# [Instructions for the task]
Determine the number of lines in the data below that contain the string "href", and respond with that number alone.

(Content revision data)
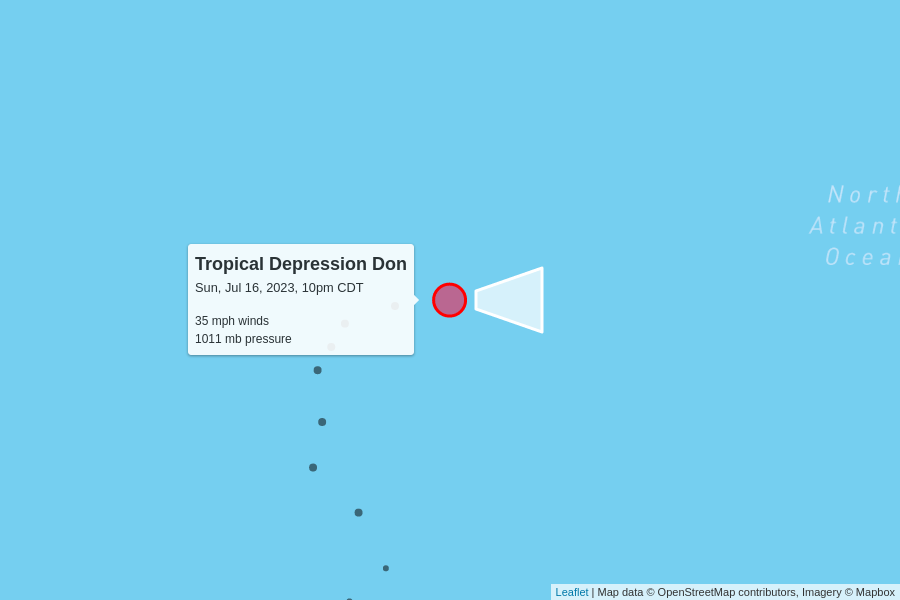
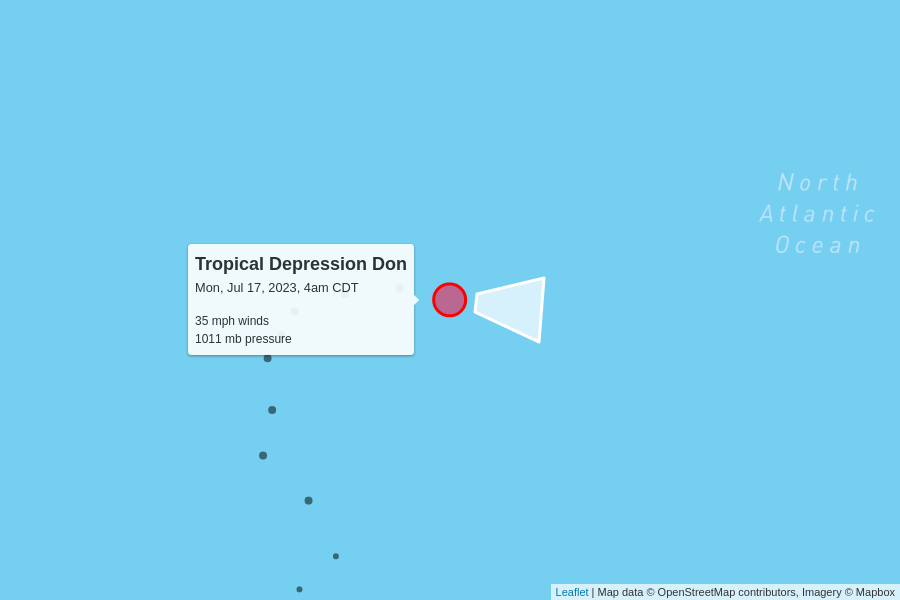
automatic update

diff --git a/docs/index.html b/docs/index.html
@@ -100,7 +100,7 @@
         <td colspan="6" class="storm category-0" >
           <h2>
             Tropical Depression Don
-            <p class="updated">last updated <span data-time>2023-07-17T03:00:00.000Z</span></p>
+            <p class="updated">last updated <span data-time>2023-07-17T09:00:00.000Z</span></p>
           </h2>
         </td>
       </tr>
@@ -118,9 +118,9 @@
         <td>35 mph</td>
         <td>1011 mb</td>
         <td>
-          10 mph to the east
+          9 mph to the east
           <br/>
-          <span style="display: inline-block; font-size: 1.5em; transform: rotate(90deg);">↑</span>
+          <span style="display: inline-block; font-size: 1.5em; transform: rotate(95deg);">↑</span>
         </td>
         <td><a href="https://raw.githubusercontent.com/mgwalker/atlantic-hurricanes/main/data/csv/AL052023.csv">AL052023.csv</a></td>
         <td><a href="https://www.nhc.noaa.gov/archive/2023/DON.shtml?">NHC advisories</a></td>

* * *

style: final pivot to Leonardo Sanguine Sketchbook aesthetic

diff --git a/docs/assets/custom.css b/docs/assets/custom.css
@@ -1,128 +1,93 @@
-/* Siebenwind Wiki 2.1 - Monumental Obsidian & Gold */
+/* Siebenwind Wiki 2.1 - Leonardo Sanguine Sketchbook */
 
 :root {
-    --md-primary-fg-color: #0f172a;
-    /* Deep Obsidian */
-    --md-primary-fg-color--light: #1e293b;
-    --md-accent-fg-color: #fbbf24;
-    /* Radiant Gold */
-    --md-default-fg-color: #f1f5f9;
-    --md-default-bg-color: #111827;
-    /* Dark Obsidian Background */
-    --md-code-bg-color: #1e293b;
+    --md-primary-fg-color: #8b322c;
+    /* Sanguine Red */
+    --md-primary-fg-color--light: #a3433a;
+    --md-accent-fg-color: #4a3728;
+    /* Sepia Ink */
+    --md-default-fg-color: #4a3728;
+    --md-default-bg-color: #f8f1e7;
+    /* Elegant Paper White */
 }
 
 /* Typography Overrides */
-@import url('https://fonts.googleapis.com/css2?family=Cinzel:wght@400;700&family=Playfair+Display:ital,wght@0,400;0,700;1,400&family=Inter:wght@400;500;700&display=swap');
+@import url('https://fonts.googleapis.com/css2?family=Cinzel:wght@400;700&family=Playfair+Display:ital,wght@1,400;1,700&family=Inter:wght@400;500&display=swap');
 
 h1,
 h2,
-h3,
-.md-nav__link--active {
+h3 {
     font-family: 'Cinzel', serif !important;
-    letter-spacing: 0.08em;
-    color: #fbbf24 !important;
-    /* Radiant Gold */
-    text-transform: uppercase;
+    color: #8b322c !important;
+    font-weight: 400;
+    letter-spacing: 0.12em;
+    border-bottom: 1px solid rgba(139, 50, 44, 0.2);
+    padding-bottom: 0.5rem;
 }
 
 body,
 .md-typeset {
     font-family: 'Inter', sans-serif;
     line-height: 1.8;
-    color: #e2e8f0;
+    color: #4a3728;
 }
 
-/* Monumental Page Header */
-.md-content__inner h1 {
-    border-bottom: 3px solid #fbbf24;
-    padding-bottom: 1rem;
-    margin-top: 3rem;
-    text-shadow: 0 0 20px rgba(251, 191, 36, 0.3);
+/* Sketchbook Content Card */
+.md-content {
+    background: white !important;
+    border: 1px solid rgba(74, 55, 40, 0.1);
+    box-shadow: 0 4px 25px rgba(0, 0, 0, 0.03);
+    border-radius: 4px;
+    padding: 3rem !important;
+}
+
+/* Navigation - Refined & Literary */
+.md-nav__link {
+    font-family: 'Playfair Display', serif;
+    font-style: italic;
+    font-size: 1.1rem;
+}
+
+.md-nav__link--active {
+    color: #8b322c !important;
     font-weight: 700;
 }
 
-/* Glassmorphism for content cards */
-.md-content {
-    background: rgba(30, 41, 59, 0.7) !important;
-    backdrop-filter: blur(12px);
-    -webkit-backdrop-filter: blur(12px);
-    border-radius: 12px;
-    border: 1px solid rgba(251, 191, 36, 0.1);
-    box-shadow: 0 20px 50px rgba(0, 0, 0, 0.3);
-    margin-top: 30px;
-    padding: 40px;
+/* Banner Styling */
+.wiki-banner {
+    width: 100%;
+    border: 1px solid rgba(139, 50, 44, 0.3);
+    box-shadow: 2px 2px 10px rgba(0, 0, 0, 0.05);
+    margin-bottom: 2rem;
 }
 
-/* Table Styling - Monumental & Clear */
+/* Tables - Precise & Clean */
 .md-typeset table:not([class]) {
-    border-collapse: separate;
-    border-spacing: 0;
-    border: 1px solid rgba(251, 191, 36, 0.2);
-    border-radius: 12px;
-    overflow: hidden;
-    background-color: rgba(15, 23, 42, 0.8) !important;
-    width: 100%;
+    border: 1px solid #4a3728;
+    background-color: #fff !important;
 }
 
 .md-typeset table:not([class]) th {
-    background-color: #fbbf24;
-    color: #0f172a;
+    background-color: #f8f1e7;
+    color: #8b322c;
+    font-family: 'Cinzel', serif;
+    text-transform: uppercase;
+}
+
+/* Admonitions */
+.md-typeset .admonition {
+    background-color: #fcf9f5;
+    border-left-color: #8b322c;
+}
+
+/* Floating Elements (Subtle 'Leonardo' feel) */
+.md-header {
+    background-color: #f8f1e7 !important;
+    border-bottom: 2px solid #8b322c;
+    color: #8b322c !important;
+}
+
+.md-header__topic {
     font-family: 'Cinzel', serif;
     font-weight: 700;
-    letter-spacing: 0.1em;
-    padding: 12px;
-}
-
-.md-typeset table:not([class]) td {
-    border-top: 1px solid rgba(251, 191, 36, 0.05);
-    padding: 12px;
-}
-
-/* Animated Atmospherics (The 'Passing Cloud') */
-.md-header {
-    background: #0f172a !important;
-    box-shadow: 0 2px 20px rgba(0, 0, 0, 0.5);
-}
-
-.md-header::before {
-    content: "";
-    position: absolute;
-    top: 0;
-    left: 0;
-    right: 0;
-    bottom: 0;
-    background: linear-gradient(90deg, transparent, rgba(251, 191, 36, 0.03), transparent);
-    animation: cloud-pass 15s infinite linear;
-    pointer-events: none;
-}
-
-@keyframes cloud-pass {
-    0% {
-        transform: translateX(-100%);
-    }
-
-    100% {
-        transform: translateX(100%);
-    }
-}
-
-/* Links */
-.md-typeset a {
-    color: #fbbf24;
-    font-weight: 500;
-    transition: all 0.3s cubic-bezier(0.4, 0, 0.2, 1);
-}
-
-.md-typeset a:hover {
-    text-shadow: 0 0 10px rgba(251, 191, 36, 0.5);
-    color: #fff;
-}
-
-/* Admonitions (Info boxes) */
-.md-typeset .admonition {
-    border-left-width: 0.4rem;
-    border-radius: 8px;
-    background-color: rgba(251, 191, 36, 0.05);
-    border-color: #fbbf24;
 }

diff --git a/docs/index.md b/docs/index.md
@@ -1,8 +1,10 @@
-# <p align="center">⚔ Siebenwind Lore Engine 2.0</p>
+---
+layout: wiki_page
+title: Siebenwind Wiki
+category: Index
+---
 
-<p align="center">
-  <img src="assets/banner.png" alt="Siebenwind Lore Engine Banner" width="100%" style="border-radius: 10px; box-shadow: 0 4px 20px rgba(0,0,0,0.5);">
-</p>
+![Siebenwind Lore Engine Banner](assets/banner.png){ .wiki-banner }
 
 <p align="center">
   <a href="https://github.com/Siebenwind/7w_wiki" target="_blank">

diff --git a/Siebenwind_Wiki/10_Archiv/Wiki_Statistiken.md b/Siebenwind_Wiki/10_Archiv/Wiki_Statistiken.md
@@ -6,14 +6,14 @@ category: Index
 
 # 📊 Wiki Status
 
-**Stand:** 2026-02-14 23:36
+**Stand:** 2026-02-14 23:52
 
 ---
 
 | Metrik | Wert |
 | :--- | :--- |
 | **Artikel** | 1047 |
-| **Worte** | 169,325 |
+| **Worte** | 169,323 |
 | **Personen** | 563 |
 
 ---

# [Your solution]
3